There is no doubt that divorce can be a stressful and highly emotional time. Some couples may be so far apart that they need to settle matters in a courtroom, but evidence is accumulating that couples who choose divorce mediation may help not only themselves but their children as well after the process is concluded.
The study followed nearly 150 couples who were undergoing a divorce. The researchers attempted to get a sample of couples who were roughly similar to each other in order to rule out the effect of other factors. Therefore, only couples with one child younger than 6 years old were included. In addition, certain types of couples were excluded, such as those with drug and spousal abuse problems and those who were prone to confrontation.
One-half of the divorcing couples represented a control group that went through the standard court procedures. The other half saw a divorce mediator and received other support, including educational programs. Afterwards, the researchers inquired how well the couples were getting along, paying particular attention to how they had agreed to share child custody.

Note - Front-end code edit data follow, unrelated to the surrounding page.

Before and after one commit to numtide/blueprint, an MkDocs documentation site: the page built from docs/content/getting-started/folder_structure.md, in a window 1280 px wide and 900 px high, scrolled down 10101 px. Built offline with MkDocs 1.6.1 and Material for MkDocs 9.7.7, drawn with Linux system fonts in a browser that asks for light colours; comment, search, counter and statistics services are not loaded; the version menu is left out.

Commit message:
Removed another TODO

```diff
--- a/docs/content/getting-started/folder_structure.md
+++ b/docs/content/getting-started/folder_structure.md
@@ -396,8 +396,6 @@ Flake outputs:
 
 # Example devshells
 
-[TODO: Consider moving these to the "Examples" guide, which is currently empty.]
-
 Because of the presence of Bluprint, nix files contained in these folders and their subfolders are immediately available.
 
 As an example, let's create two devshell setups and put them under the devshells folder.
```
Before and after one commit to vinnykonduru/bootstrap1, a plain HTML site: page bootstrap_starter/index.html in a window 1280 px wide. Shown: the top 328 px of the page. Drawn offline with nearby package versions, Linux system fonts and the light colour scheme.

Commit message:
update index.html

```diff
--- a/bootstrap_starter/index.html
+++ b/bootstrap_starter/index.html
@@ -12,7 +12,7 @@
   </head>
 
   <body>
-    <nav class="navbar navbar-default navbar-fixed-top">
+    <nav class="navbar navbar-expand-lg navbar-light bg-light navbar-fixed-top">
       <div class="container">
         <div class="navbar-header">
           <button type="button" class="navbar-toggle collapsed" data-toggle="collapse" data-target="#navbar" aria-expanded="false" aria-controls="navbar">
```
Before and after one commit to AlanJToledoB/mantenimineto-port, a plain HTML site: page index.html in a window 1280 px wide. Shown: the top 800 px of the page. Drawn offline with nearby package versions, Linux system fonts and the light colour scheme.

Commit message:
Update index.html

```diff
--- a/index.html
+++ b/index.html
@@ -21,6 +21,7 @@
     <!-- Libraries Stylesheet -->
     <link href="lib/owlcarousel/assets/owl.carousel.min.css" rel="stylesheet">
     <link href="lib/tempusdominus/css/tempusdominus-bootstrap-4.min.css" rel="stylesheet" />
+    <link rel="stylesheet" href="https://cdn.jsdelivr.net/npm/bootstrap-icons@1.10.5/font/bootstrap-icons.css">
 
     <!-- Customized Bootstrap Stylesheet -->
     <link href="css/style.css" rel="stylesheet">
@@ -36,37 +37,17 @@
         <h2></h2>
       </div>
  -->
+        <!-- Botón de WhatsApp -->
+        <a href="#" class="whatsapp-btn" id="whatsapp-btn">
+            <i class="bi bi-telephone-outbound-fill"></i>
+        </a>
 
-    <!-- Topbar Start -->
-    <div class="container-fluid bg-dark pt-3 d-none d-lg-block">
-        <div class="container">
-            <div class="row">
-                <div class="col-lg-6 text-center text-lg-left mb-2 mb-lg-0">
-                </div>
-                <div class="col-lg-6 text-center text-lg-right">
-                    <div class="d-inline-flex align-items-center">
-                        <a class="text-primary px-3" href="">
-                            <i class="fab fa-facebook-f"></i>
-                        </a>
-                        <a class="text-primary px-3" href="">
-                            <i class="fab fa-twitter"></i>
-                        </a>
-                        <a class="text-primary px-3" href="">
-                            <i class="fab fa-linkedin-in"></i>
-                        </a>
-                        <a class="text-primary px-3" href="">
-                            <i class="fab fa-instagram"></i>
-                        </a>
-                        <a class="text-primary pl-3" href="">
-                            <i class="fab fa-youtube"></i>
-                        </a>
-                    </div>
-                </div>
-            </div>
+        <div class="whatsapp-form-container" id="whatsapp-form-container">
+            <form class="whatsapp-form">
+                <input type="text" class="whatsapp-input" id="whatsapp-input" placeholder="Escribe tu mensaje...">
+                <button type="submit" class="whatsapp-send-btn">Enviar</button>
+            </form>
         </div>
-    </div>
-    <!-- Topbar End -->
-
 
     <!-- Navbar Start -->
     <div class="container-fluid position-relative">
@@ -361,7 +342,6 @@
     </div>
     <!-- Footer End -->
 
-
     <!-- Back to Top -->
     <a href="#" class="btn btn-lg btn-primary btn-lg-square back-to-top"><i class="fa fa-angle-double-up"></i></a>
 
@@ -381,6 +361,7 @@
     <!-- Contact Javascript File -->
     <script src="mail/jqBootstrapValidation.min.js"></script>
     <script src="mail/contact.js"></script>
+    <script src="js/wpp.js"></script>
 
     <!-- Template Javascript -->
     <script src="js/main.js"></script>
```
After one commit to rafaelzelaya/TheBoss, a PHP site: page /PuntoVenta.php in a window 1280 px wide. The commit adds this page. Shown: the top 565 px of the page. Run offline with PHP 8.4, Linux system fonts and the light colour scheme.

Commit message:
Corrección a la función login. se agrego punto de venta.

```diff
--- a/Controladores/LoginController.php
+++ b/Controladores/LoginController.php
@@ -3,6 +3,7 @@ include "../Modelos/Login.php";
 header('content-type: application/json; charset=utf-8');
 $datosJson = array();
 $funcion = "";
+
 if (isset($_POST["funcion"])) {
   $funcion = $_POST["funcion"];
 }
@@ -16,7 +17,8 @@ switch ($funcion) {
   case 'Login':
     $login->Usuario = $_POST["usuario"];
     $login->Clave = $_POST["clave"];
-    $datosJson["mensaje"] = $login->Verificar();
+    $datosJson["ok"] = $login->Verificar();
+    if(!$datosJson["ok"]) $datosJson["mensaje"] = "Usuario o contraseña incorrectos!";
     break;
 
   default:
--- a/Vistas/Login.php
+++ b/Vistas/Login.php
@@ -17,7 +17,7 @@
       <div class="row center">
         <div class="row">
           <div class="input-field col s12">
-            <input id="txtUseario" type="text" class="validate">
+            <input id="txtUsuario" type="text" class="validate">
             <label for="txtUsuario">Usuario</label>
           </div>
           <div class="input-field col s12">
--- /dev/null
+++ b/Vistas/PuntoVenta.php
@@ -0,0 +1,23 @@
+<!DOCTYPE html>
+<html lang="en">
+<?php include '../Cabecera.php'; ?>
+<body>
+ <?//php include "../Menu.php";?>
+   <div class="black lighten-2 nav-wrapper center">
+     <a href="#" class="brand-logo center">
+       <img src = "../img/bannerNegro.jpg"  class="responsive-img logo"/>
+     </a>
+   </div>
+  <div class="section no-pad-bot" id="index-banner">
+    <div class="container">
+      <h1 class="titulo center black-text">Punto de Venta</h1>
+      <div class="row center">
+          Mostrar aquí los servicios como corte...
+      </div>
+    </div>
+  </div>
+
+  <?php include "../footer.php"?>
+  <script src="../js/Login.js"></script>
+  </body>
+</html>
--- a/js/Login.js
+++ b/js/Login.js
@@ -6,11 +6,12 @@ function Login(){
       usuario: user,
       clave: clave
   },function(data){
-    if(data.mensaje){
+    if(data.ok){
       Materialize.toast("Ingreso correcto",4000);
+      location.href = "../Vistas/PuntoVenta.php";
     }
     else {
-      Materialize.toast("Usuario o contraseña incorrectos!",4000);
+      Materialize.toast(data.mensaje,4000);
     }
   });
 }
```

The study revealed that mediation and the other supportive techniques improved collaboration between divorcing parents. Couples in the second group were more likely to stick to child custody and visitation agreements. Fathers were more likely to become involved in the new custody agreement, and mothers were more likely to support the father’s role in that agreement.
Mediation and supportive techniques were also associated with lower levels of litigation over the divorce. Couples looking for a non-contentious resolution to their divorce may want to consider mediation.
Source: The Huffington Post, “How To Prevent Litigation In Divorce Disputes,” Robert Hughes, Jr., March 27, 2012.